→ INPUT MATERIAL:

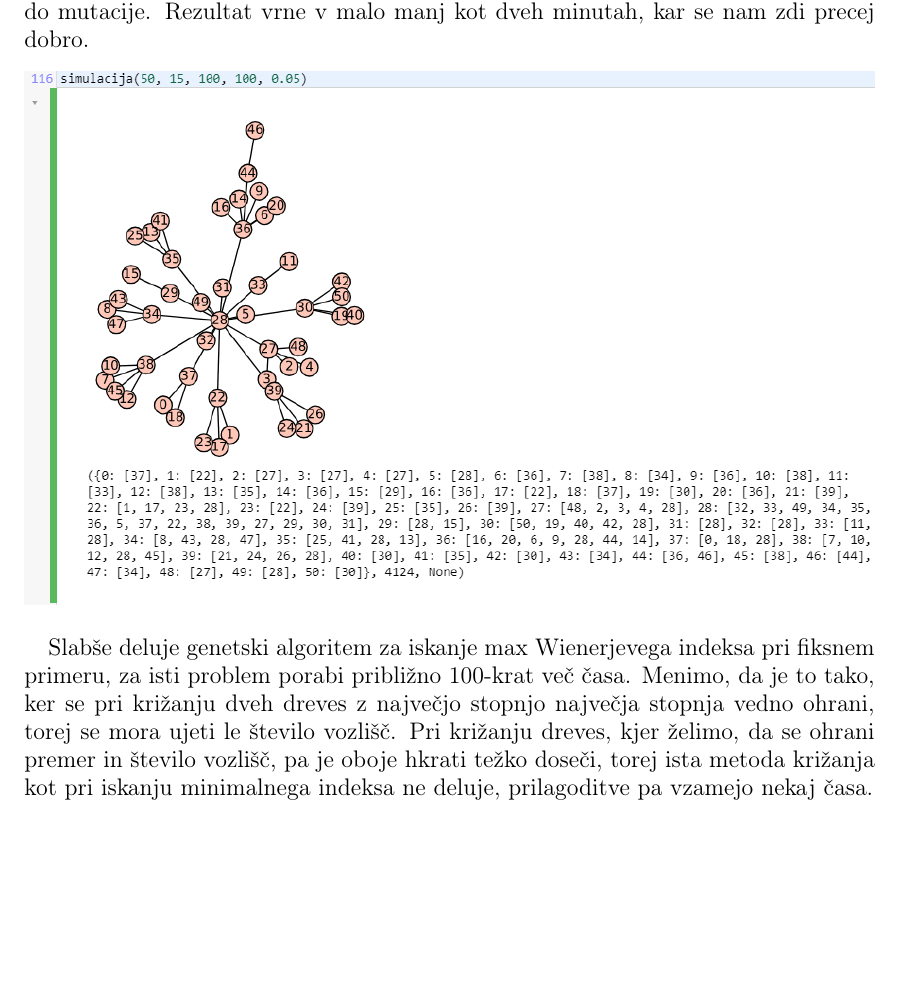
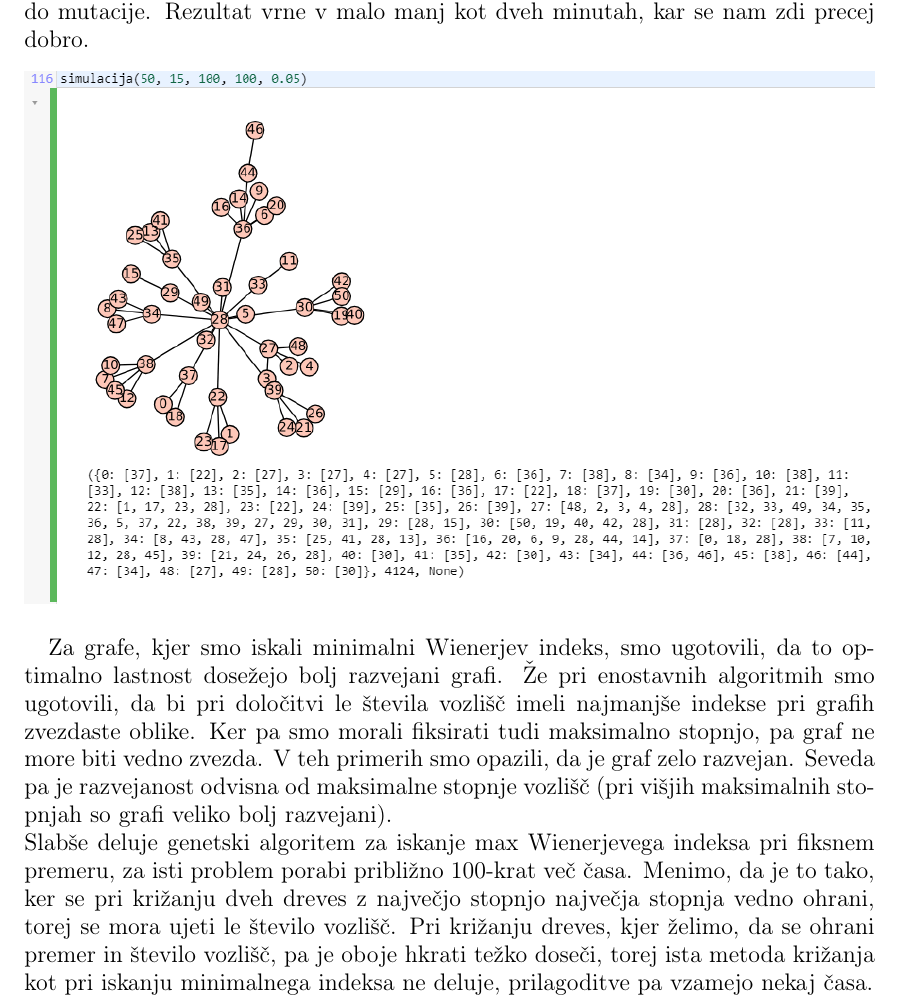
Before and after one commit to HovnikK15/Prescribed-trees-with-max-min-Wiener-index, a LaTeX paper (Porocilo.tex): part of page 8 of 8, cut so that both start at the same text, the shorter picture padded with empty space. Compiled offline with pdfLaTeX.

Commit message:
popravek poročilo

```diff
--- a/Porocilo.tex
+++ b/Porocilo.tex
@@ -266,8 +267,9 @@ z največjo stopnjo 15, velikostjo začetne populacije 100, številom generacij
 \includegraphics[width=1\textwidth]{slika7}
 \end{figure*}
 
-
-Slabše deluje genetski algoritem za iskanje max Wienerjevega indeksa pri fiksnem primeru, za isti problem porabi približno 100-krat več časa.
+Za grafe, kjer smo iskali minimalni Wienerjev indeks, smo ugotovili, da to optimalno lastnost dosežejo bolj razvejani grafi. Že pri enostavnih algoritmih smo ugotovili, da bi pri določitvi le števila vozlišč imeli najmanjše indekse pri grafih zvezdaste oblike. Ker pa smo morali fiksirati tudi maksimalno stopnjo, pa graf ne more biti vedno zvezda. V teh primerih smo opazili, da je graf zelo razvejan. Seveda pa je razvejanost odvisna od maksimalne stopnje vozlišč (pri višjih maksimalnih stopnjah so grafi veliko bolj razvejani).
+\\
+Slabše deluje genetski algoritem za iskanje max Wienerjevega indeksa pri fiksnem premeru, za isti problem porabi približno 100-krat več časa.
 Menimo, da je to tako, ker se pri križanju dveh dreves z največjo stopnjo največja stopnja vedno ohrani, torej se mora ujeti le število vozlišč.
 Pri križanju dreves, kjer želimo, da se ohrani premer in število vozlišč, pa je oboje hkrati težko doseči, torej ista metoda križanja kot pri
 iskanju minimalnega indeksa ne deluje, prilagoditve pa vzamejo nekaj časa.
```
Also changed, not shown: Porocilo.pdf, Porocilo.tex (1 more changed lines), 1 other file.
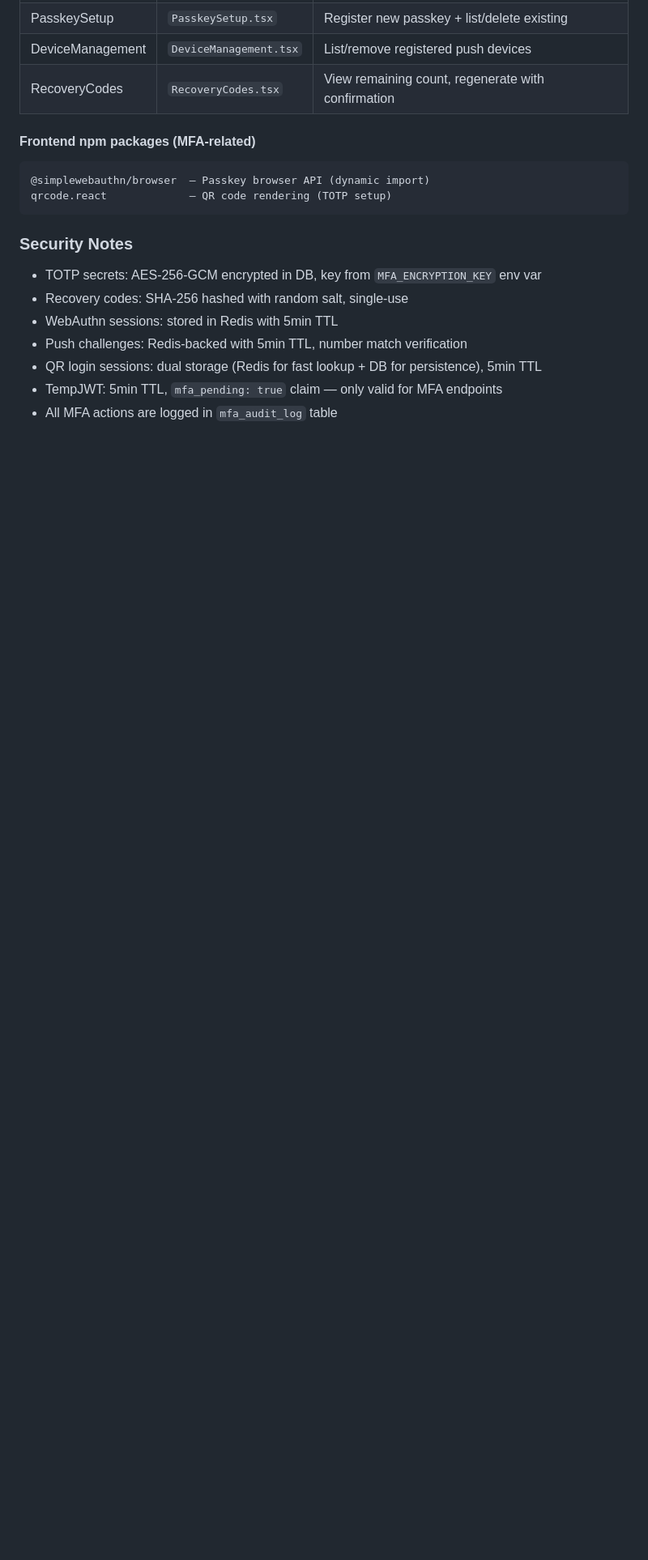
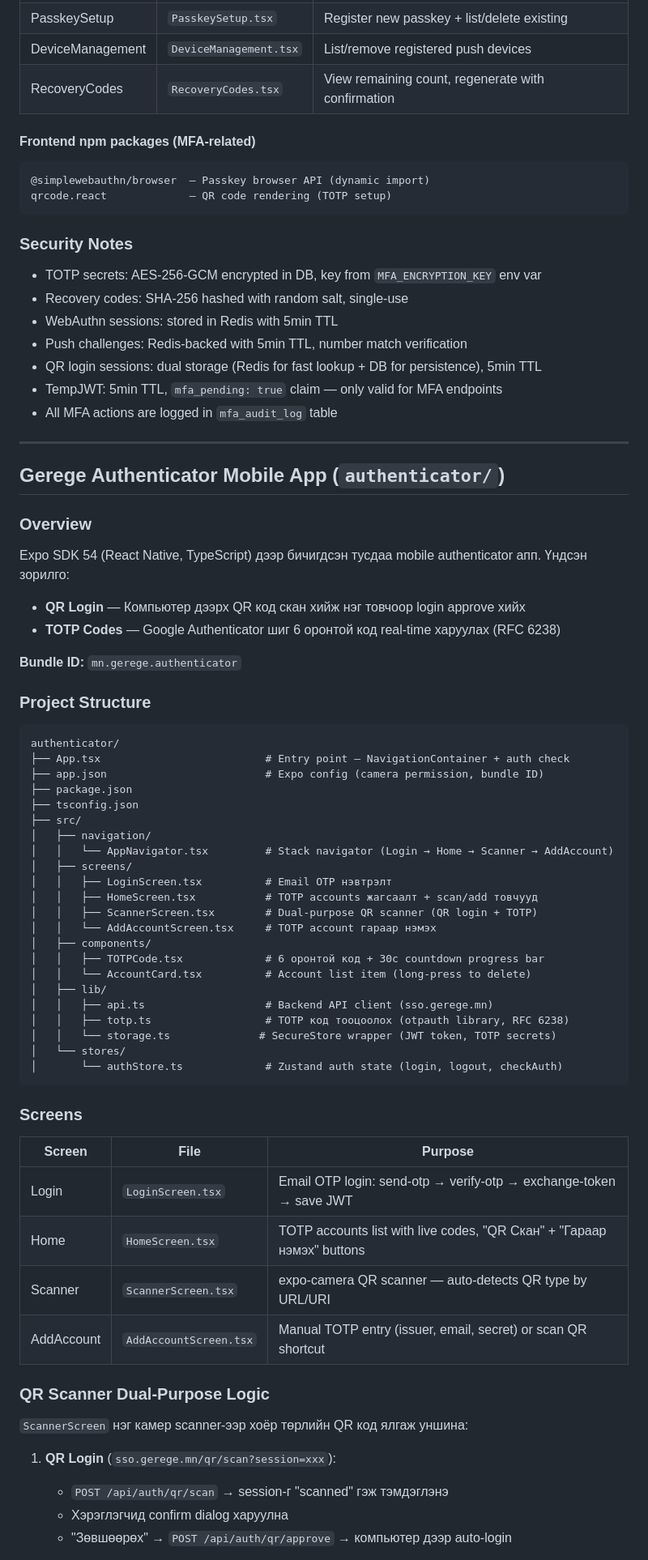
Before and after one commit to erdenebatt/gerege-sso, a Markdown page: CLAUDE.md, the part around one of its changes. Shown at 81% size. GitHub-like rendering; blank space fills up the shorter version.

Commit message:
Update CLAUDE.md with Gerege Authenticator mobile app documentation
Co-Authored-By: Claude Opus 4.6 <noreply@anthropic.com>

````diff
--- a/CLAUDE.md
+++ b/CLAUDE.md
@@ -240,3 +240,60 @@ qrcode.react             — QR code rendering (TOTP setup)
 - TempJWT: 5min TTL, `mfa_pending: true` claim — only valid for MFA endpoints
 - All MFA actions are logged in `mfa_audit_log` table
 
+---
+
+## Gerege Authenticator Mobile App (`authenticator/`)
+
+### Overview
+
+Expo SDK 54 (React Native, TypeScript) дээр бичигдсэн тусдаа mobile authenticator апп. Үндсэн зорилго:
+- **QR Login** — Компьютер дээрх QR код скан хийж нэг товчоор login approve хийх
+- **TOTP Codes** — Google Authenticator шиг 6 оронтой код real-time харуулах (RFC 6238)
+
+**Bundle ID:** `mn.gerege.authenticator`
+
+### Project Structure
+
+```
+authenticator/
+├── App.tsx                          # Entry point — NavigationContainer + auth check
+├── app.json                         # Expo config (camera permission, bundle ID)
+├── package.json
+├── tsconfig.json
+├── src/
+│   ├── navigation/
+│   │   └── AppNavigator.tsx         # Stack navigator (Login → Home → Scanner → AddAccount)
+│   ├── screens/
+│   │   ├── LoginScreen.tsx          # Email OTP нэвтрэлт
+│   │   ├── HomeScreen.tsx           # TOTP accounts жагсаалт + scan/add товчууд
+│   │   ├── ScannerScreen.tsx        # Dual-purpose QR scanner (QR login + TOTP)
+│   │   └── AddAccountScreen.tsx     # TOTP account гараар нэмэх
+│   ├── components/
+│   │   ├── TOTPCode.tsx             # 6 оронтой код + 30с countdown progress bar
+│   │   └── AccountCard.tsx          # Account list item (long-press to delete)
+│   ├── lib/
+│   │   ├── api.ts                   # Backend API client (sso.gerege.mn)
+│   │   ├── totp.ts                  # TOTP код тооцоолох (otpauth library, RFC 6238)
+│   │   └── storage.ts              # SecureStore wrapper (JWT token, TOTP secrets)
+│   └── stores/
+│       └── authStore.ts             # Zustand auth state (login, logout, checkAuth)
+```
+
+### Screens
+
+| Screen | File | Purpose |
+|--------|------|---------|
+| Login | `LoginScreen.tsx` | Email OTP login: send-otp → verify-otp → exchange-token → save JWT |
+| Home | `HomeScreen.tsx` | TOTP accounts list with live codes, "QR Скан" + "Гараар нэмэх" buttons |
+| Scanner | `ScannerScreen.tsx` | expo-camera QR scanner — auto-detects QR type by URL/URI |
+| AddAccount | `AddAccountScreen.tsx` | Manual TOTP entry (issuer, email, secret) or scan QR shortcut |
+
+### QR Scanner Dual-Purpose Logic
+
+`ScannerScreen` нэг камер scanner-ээр хоёр төрлийн QR код ялгаж уншина:
+
+1. **QR Login** (`sso.gerege.mn/qr/scan?session=xxx`):
+   - `POST /api/auth/qr/scan` → session-г "scanned" гэж тэмдэглэнэ
+   - Хэрэглэгчид confirm dialog харуулна
+   - "Зөвшөөрөх" → `POST /api/auth/qr/approve` → компьютер дээр auto-login
+
````
Also changed, not shown: other parts of CLAUDE.md (+72 -1 lines).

→ TASK TO COMPLETE:
Please print the entire listing again exactly, minus its images.

→ ANSWER TO THIS TASK:
Before and after one commit to HovnikK15/Prescribed-trees-with-max-min-Wiener-index, a LaTeX paper (Porocilo.tex): part of page 8 of 8, cut so that both start at the same text, the shorter picture padded with empty space. Compiled offline with pdfLaTeX.

Commit message:
popravek poročilo

```diff
--- a/Porocilo.tex
+++ b/Porocilo.tex
@@ -266,8 +267,9 @@ z največjo stopnjo 15, velikostjo začetne populacije 100, številom generacij
 \includegraphics[width=1\textwidth]{slika7}
 \end{figure*}
 
-
-Slabše deluje genetski algoritem za iskanje max Wienerjevega indeksa pri fiksnem primeru, za isti problem porabi približno 100-krat več časa.
+Za grafe, kjer smo iskali minimalni Wienerjev indeks, smo ugotovili, da to optimalno lastnost dosežejo bolj razvejani grafi. Že pri enostavnih algoritmih smo ugotovili, da bi pri določitvi le števila vozlišč imeli najmanjše indekse pri grafih zvezdaste oblike. Ker pa smo morali fiksirati tudi maksimalno stopnjo, pa graf ne more biti vedno zvezda. V teh primerih smo opazili, da je graf zelo razvejan. Seveda pa je razvejanost odvisna od maksimalne stopnje vozlišč (pri višjih maksimalnih stopnjah so grafi veliko bolj razvejani).
+\\
+Slabše deluje genetski algoritem za iskanje max Wienerjevega indeksa pri fiksnem premeru, za isti problem porabi približno 100-krat več časa.
 Menimo, da je to tako, ker se pri križanju dveh dreves z največjo stopnjo največja stopnja vedno ohrani, torej se mora ujeti le število vozlišč.
 Pri križanju dreves, kjer želimo, da se ohrani premer in število vozlišč, pa je oboje hkrati težko doseči, torej ista metoda križanja kot pri
 iskanju minimalnega indeksa ne deluje, prilagoditve pa vzamejo nekaj časa.
```
Also changed, not shown: Porocilo.pdf, Porocilo.tex (1 more changed lines), 1 other file.
Before and after one commit to erdenebatt/gerege-sso, a Markdown page: CLAUDE.md, the part around one of its changes. Shown at 81% size. GitHub-like rendering; blank space fills up the shorter version.

Commit message:
Update CLAUDE.md with Gerege Authenticator mobile app documentation
Co-Authored-By: Claude Opus 4.6 <noreply@anthropic.com>

````diff
--- a/CLAUDE.md
+++ b/CLAUDE.md
@@ -240,3 +240,60 @@ qrcode.react             — QR code rendering (TOTP setup)
 - TempJWT: 5min TTL, `mfa_pending: true` claim — only valid for MFA endpoints
 - All MFA actions are logged in `mfa_audit_log` table
 
+---
+
+## Gerege Authenticator Mobile App (`authenticator/`)
+
+### Overview
+
+Expo SDK 54 (React Native, TypeScript) дээр бичигдсэн тусдаа mobile authenticator апп. Үндсэн зорилго:
+- **QR Login** — Компьютер дээрх QR код скан хийж нэг товчоор login approve хийх
+- **TOTP Codes** — Google Authenticator шиг 6 оронтой код real-time харуулах (RFC 6238)
+
+**Bundle ID:** `mn.gerege.authenticator`
+
+### Project Structure
+
+```
+authenticator/
+├── App.tsx                          # Entry point — NavigationContainer + auth check
+├── app.json                         # Expo config (camera permission, bundle ID)
+├── package.json
+├── tsconfig.json
+├── src/
+│   ├── navigation/
+│   │   └── AppNavigator.tsx         # Stack navigator (Login → Home → Scanner → AddAccount)
+│   ├── screens/
+│   │   ├── LoginScreen.tsx          # Email OTP нэвтрэлт
+│   │   ├── HomeScreen.tsx           # TOTP accounts жагсаалт + scan/add товчууд
+│   │   ├── ScannerScreen.tsx        # Dual-purpose QR scanner (QR login + TOTP)
+│   │   └── AddAccountScreen.tsx     # TOTP account гараар нэмэх
+│   ├── components/
+│   │   ├── TOTPCode.tsx             # 6 оронтой код + 30с countdown progress bar
+│   │   └── AccountCard.tsx          # Account list item (long-press to delete)
+│   ├── lib/
+│   │   ├── api.ts                   # Backend API client (sso.gerege.mn)
+│   │   ├── totp.ts                  # TOTP код тооцоолох (otpauth library, RFC 6238)
+│   │   └── storage.ts              # SecureStore wrapper (JWT token, TOTP secrets)
+│   └── stores/
+│       └── authStore.ts             # Zustand auth state (login, logout, checkAuth)
+```
+
+### Screens
+
+| Screen | File | Purpose |
+|--------|------|---------|
+| Login | `LoginScreen.tsx` | Email OTP login: send-otp → verify-otp → exchange-token → save JWT |
+| Home | `HomeScreen.tsx` | TOTP accounts list with live codes, "QR Скан" + "Гараар нэмэх" buttons |
+| Scanner | `ScannerScreen.tsx` | expo-camera QR scanner — auto-detects QR type by URL/URI |
+| AddAccount | `AddAccountScreen.tsx` | Manual TOTP entry (issuer, email, secret) or scan QR shortcut |
+
+### QR Scanner Dual-Purpose Logic
+
+`ScannerScreen` нэг камер scanner-ээр хоёр төрлийн QR код ялгаж уншина:
+
+1. **QR Login** (`sso.gerege.mn/qr/scan?session=xxx`):
+   - `POST /api/auth/qr/scan` → session-г "scanned" гэж тэмдэглэнэ
+   - Хэрэглэгчид confirm dialog харуулна
+   - "Зөвшөөрөх" → `POST /api/auth/qr/approve` → компьютер дээр auto-login
+
````
Also changed, not shown: other parts of CLAUDE.md (+72 -1 lines).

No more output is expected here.